*Exercise requirements*. Before copying, set the pictures aside; then repeat every line below verbatim.

[Source records]
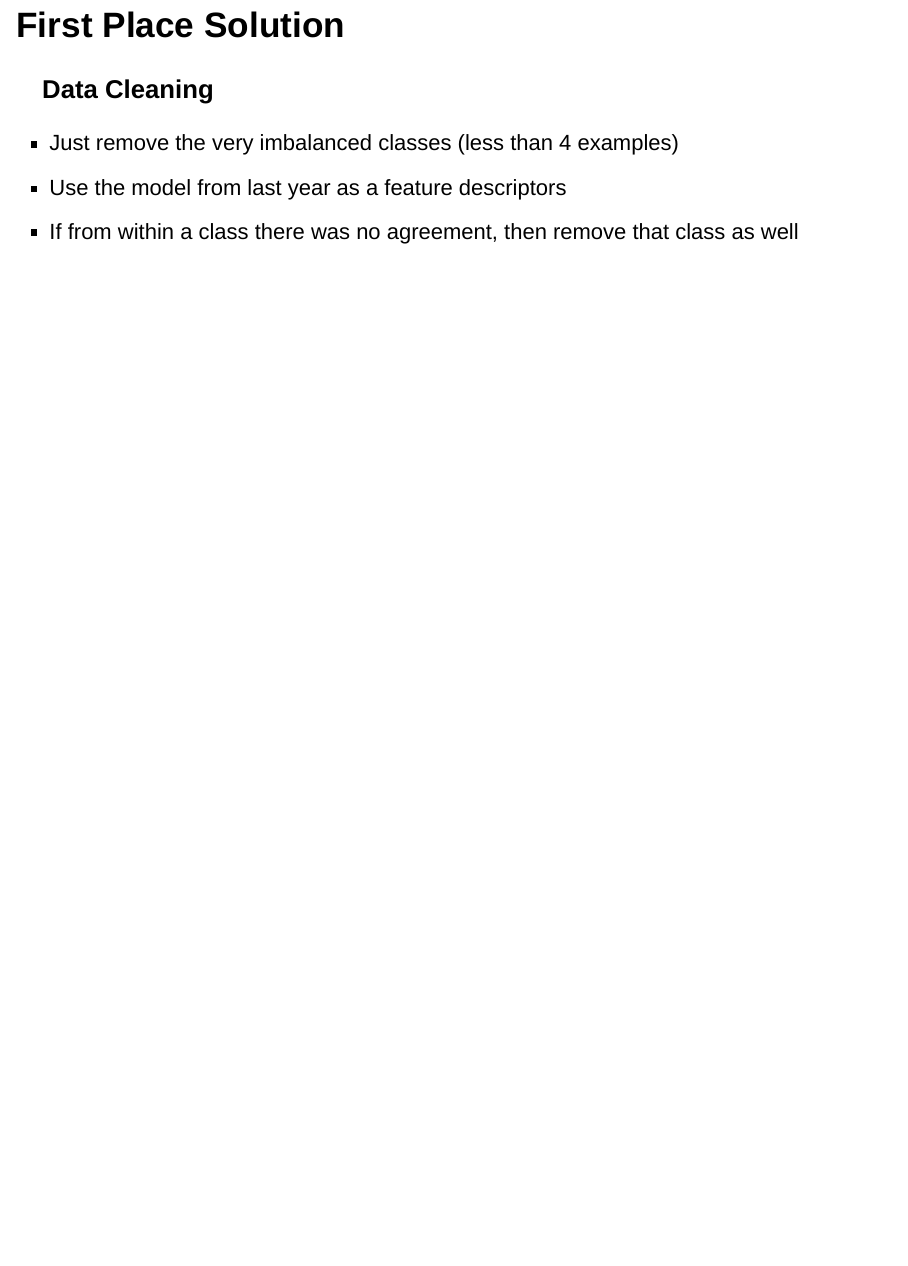
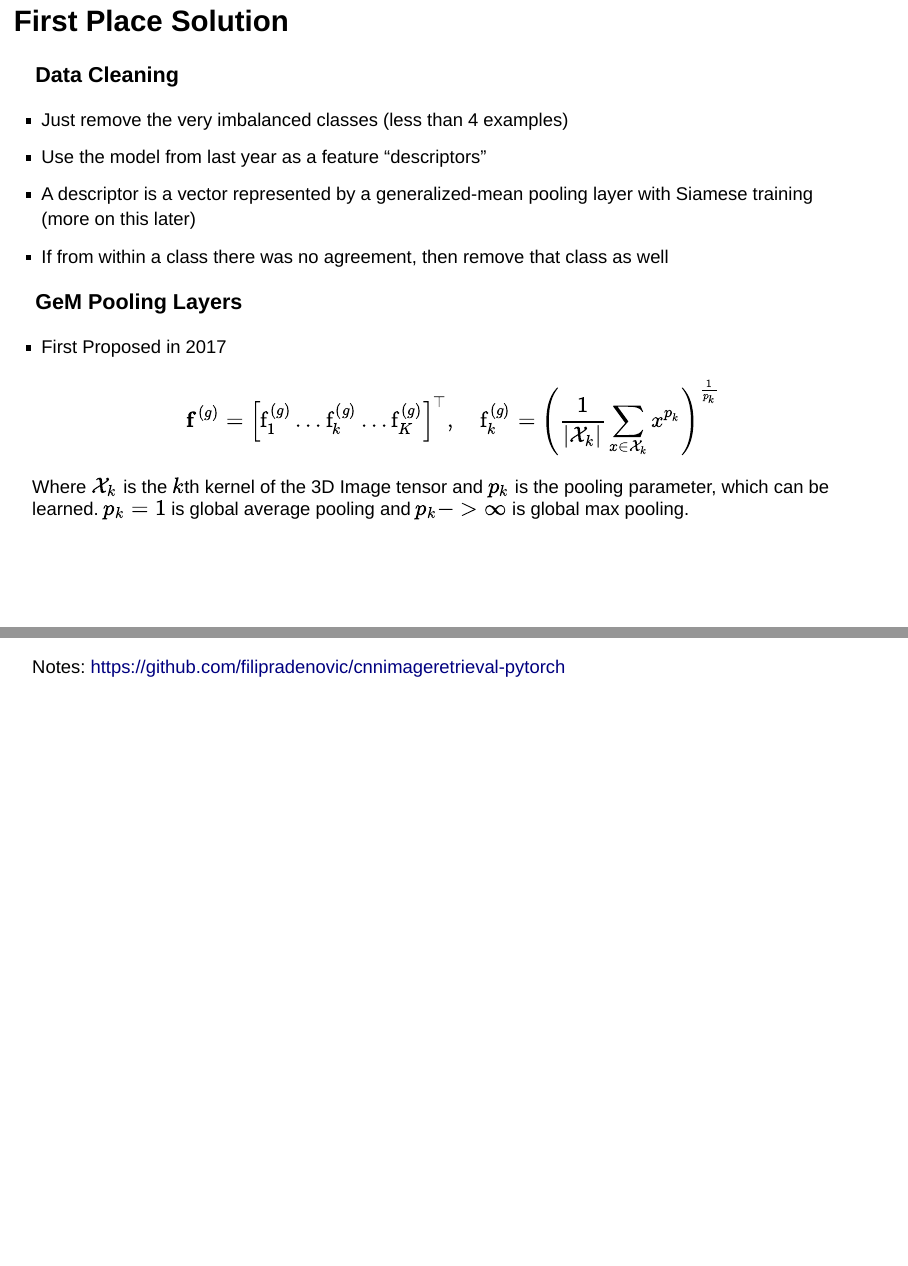
Before and after one commit to lstmemery/landmark-retrieval-prez, an R Markdown document (landmark-retrieval-prez.Rmd): page 6 of 6 before the commit and pages 6 and 7 of 9 after it, the two joined at a grey line. Rendered offline with R 4.5, knitr and Pandoc, with nearby package versions.

Commit message:
Added slide on GeM descriptors

```diff
--- a/landmark-retrieval-prez.Rmd
+++ b/landmark-retrieval-prez.Rmd
@@ -44,6 +44,18 @@ $$mAP@100 = \frac{1}{Q} \sum{q=1}^{Q} \frac{1}{min(mq, 100)} \sum{k=1}^{min(nq,1
 ### Data Cleaning
 
  - Just remove the very imbalanced classes (less than 4 examples)
- - Use the model from last year as a feature descriptors <!-- What do they mean by descriptors? -->
- <!-- Fine-tuning CNN Image Retrieval with No Human Annotation -->
+ - Use the model from last year as a feature "descriptors"
+ - A descriptor is a vector represented by a generalized-mean pooling layer with Siamese training (more on this later)
+ <!-- Fine-tuning CNN Image Retrieval with No Human Annotation For GeM-->
  - If from within a class there was no agreement, then remove that class as well <!-- Follow up on this -->
+
+### GeM Pooling Layers
+
+ - First Proposed in 2017
+
+$$\mathbf{f}^{(g)}=\left[\mathrm{f}_{1}^{(g)} \ldots \mathrm{f}_{k}^{(g)} \ldots \mathrm{f}_{K}^{(g)}\right]^{\top}, \quad \mathrm{f}_{k}^{(g)}=\left(\frac{1}{\left|\mathcal{X}_{k}\right|} \sum_{x \in \mathcal{X}_{k}} x^{p_{k}}\right)^{\frac{1}{p_{k}}}$$
+ Where $\mathcal{X}_{k}$ is the $k$th kernel of the 3D Image tensor and $p_k$ is the pooling parameter, which can be learned.
+ $p_k = 1$ is global average pooling and $p_k -> \infty$ is global max pooling.
+
+---
+Notes: https://github.com/filipradenovic/cnnimageretrieval-pytorch
```
Also changed, not shown: img/gem_descriptors.png (added), landmark-retrieval-prez.Rmd (7 more changed lines), 1 other file.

*Solution*.
Before and after one commit to lstmemery/landmark-retrieval-prez, an R Markdown document (landmark-retrieval-prez.Rmd): page 6 of 6 before the commit and pages 6 and 7 of 9 after it, the two joined at a grey line. Rendered offline with R 4.5, knitr and Pandoc, with nearby package versions.

Commit message:
Added slide on GeM descriptors

```diff
--- a/landmark-retrieval-prez.Rmd
+++ b/landmark-retrieval-prez.Rmd
@@ -44,6 +44,18 @@ $$mAP@100 = \frac{1}{Q} \sum{q=1}^{Q} \frac{1}{min(mq, 100)} \sum{k=1}^{min(nq,1
 ### Data Cleaning
 
  - Just remove the very imbalanced classes (less than 4 examples)
- - Use the model from last year as a feature descriptors <!-- What do they mean by descriptors? -->
- <!-- Fine-tuning CNN Image Retrieval with No Human Annotation -->
+ - Use the model from last year as a feature "descriptors"
+ - A descriptor is a vector represented by a generalized-mean pooling layer with Siamese training (more on this later)
+ <!-- Fine-tuning CNN Image Retrieval with No Human Annotation For GeM-->
  - If from within a class there was no agreement, then remove that class as well <!-- Follow up on this -->
+
+### GeM Pooling Layers
+
+ - First Proposed in 2017
+
+$$\mathbf{f}^{(g)}=\left[\mathrm{f}_{1}^{(g)} \ldots \mathrm{f}_{k}^{(g)} \ldots \mathrm{f}_{K}^{(g)}\right]^{\top}, \quad \mathrm{f}_{k}^{(g)}=\left(\frac{1}{\left|\mathcal{X}_{k}\right|} \sum_{x \in \mathcal{X}_{k}} x^{p_{k}}\right)^{\frac{1}{p_{k}}}$$
+ Where $\mathcal{X}_{k}$ is the $k$th kernel of the 3D Image tensor and $p_k$ is the pooling parameter, which can be learned.
+ $p_k = 1$ is global average pooling and $p_k -> \infty$ is global max pooling.
+
+---
+Notes: https://github.com/filipradenovic/cnnimageretrieval-pytorch
```
Also changed, not shown: img/gem_descriptors.png (added), landmark-retrieval-prez.Rmd (7 more changed lines), 1 other file.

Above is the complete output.